- Your assignment
Give back every record below precisely as written.

- Records supplied
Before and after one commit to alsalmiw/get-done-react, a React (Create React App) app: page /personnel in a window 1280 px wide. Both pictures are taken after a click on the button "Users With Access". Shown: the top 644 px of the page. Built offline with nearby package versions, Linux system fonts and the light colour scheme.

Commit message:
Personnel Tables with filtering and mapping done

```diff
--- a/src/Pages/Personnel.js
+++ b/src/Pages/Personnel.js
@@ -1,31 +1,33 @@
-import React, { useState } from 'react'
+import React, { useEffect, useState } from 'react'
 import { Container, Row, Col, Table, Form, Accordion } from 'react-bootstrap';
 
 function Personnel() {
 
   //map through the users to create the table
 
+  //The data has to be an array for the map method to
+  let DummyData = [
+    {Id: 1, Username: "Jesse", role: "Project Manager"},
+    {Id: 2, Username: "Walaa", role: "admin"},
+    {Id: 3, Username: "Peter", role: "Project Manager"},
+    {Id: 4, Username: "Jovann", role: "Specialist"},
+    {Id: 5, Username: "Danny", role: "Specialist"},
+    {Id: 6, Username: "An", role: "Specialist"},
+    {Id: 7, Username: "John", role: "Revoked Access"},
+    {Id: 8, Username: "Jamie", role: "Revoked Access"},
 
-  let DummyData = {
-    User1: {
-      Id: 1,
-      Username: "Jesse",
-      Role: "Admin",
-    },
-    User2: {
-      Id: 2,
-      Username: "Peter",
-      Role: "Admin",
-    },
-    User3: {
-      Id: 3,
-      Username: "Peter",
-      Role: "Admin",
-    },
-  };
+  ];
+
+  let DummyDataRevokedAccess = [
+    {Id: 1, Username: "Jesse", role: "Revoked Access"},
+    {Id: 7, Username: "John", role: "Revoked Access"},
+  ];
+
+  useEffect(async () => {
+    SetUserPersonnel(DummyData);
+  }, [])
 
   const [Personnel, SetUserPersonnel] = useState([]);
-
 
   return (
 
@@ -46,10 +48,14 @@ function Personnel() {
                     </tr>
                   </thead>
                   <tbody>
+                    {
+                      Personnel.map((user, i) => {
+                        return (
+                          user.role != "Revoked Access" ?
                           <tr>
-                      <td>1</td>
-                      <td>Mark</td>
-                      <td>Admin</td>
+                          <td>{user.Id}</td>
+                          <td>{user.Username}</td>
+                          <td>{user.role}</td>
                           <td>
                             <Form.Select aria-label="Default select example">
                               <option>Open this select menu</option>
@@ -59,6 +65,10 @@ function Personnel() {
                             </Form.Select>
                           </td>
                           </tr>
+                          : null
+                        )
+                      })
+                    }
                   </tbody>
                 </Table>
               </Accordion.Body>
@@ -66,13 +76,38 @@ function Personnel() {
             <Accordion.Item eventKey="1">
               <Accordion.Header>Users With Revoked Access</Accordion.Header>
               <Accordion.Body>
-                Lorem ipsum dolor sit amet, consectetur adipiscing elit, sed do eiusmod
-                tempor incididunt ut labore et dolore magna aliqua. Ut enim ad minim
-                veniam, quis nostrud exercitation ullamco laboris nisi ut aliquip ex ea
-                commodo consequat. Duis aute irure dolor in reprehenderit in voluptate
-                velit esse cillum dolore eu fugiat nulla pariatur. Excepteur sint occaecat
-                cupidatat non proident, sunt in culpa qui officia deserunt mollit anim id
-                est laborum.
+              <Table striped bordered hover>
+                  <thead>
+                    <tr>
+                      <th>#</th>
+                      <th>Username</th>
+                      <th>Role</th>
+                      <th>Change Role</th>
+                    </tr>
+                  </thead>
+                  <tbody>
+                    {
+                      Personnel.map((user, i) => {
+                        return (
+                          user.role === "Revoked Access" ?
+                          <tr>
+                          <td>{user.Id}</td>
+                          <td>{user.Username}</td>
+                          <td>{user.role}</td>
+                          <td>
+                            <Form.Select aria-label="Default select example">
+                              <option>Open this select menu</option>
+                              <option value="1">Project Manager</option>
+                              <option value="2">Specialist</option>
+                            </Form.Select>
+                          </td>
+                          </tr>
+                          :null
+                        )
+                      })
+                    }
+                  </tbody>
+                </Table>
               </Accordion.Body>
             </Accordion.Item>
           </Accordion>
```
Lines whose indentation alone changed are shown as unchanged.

- Written solution
Before and after one commit to alsalmiw/get-done-react, a React (Create React App) app: page /personnel in a window 1280 px wide. Both pictures are taken after a click on the button "Users With Access". Shown: the top 644 px of the page. Built offline with nearby package versions, Linux system fonts and the light colour scheme.

Commit message:
Personnel Tables with filtering and mapping done

```diff
--- a/src/Pages/Personnel.js
+++ b/src/Pages/Personnel.js
@@ -1,31 +1,33 @@
-import React, { useState } from 'react'
+import React, { useEffect, useState } from 'react'
 import { Container, Row, Col, Table, Form, Accordion } from 'react-bootstrap';
 
 function Personnel() {
 
   //map through the users to create the table
 
+  //The data has to be an array for the map method to
+  let DummyData = [
+    {Id: 1, Username: "Jesse", role: "Project Manager"},
+    {Id: 2, Username: "Walaa", role: "admin"},
+    {Id: 3, Username: "Peter", role: "Project Manager"},
+    {Id: 4, Username: "Jovann", role: "Specialist"},
+    {Id: 5, Username: "Danny", role: "Specialist"},
+    {Id: 6, Username: "An", role: "Specialist"},
+    {Id: 7, Username: "John", role: "Revoked Access"},
+    {Id: 8, Username: "Jamie", role: "Revoked Access"},
 
-  let DummyData = {
-    User1: {
-      Id: 1,
-      Username: "Jesse",
-      Role: "Admin",
-    },
-    User2: {
-      Id: 2,
-      Username: "Peter",
-      Role: "Admin",
-    },
-    User3: {
-      Id: 3,
-      Username: "Peter",
-      Role: "Admin",
-    },
-  };
+  ];
+
+  let DummyDataRevokedAccess = [
+    {Id: 1, Username: "Jesse", role: "Revoked Access"},
+    {Id: 7, Username: "John", role: "Revoked Access"},
+  ];
+
+  useEffect(async () => {
+    SetUserPersonnel(DummyData);
+  }, [])
 
   const [Personnel, SetUserPersonnel] = useState([]);
-
 
   return (
 
@@ -46,10 +48,14 @@ function Personnel() {
                     </tr>
                   </thead>
                   <tbody>
+                    {
+                      Personnel.map((user, i) => {
+                        return (
+                          user.role != "Revoked Access" ?
                           <tr>
-                      <td>1</td>
-                      <td>Mark</td>
-                      <td>Admin</td>
+                          <td>{user.Id}</td>
+                          <td>{user.Username}</td>
+                          <td>{user.role}</td>
                           <td>
                             <Form.Select aria-label="Default select example">
                               <option>Open this select menu</option>
@@ -59,6 +65,10 @@ function Personnel() {
                             </Form.Select>
                           </td>
                           </tr>
+                          : null
+                        )
+                      })
+                    }
                   </tbody>
                 </Table>
               </Accordion.Body>
@@ -66,13 +76,38 @@ function Personnel() {
             <Accordion.Item eventKey="1">
               <Accordion.Header>Users With Revoked Access</Accordion.Header>
               <Accordion.Body>
-                Lorem ipsum dolor sit amet, consectetur adipiscing elit, sed do eiusmod
-                tempor incididunt ut labore et dolore magna aliqua. Ut enim ad minim
-                veniam, quis nostrud exercitation ullamco laboris nisi ut aliquip ex ea
-                commodo consequat. Duis aute irure dolor in reprehenderit in voluptate
-                velit esse cillum dolore eu fugiat nulla pariatur. Excepteur sint occaecat
-                cupidatat non proident, sunt in culpa qui officia deserunt mollit anim id
-                est laborum.
+              <Table striped bordered hover>
+                  <thead>
+                    <tr>
+                      <th>#</th>
+                      <th>Username</th>
+                      <th>Role</th>
+                      <th>Change Role</th>
+                    </tr>
+                  </thead>
+                  <tbody>
+                    {
+                      Personnel.map((user, i) => {
+                        return (
+                          user.role === "Revoked Access" ?
+                          <tr>
+                          <td>{user.Id}</td>
+                          <td>{user.Username}</td>
+                          <td>{user.role}</td>
+                          <td>
+                            <Form.Select aria-label="Default select example">
+                              <option>Open this select menu</option>
+                              <option value="1">Project Manager</option>
+                              <option value="2">Specialist</option>
+                            </Form.Select>
+                          </td>
+                          </tr>
+                          :null
+                        )
+                      })
+                    }
+                  </tbody>
+                </Table>
               </Accordion.Body>
             </Accordion.Item>
           </Accordion>
```
Lines whose indentation alone changed are shown as unchanged.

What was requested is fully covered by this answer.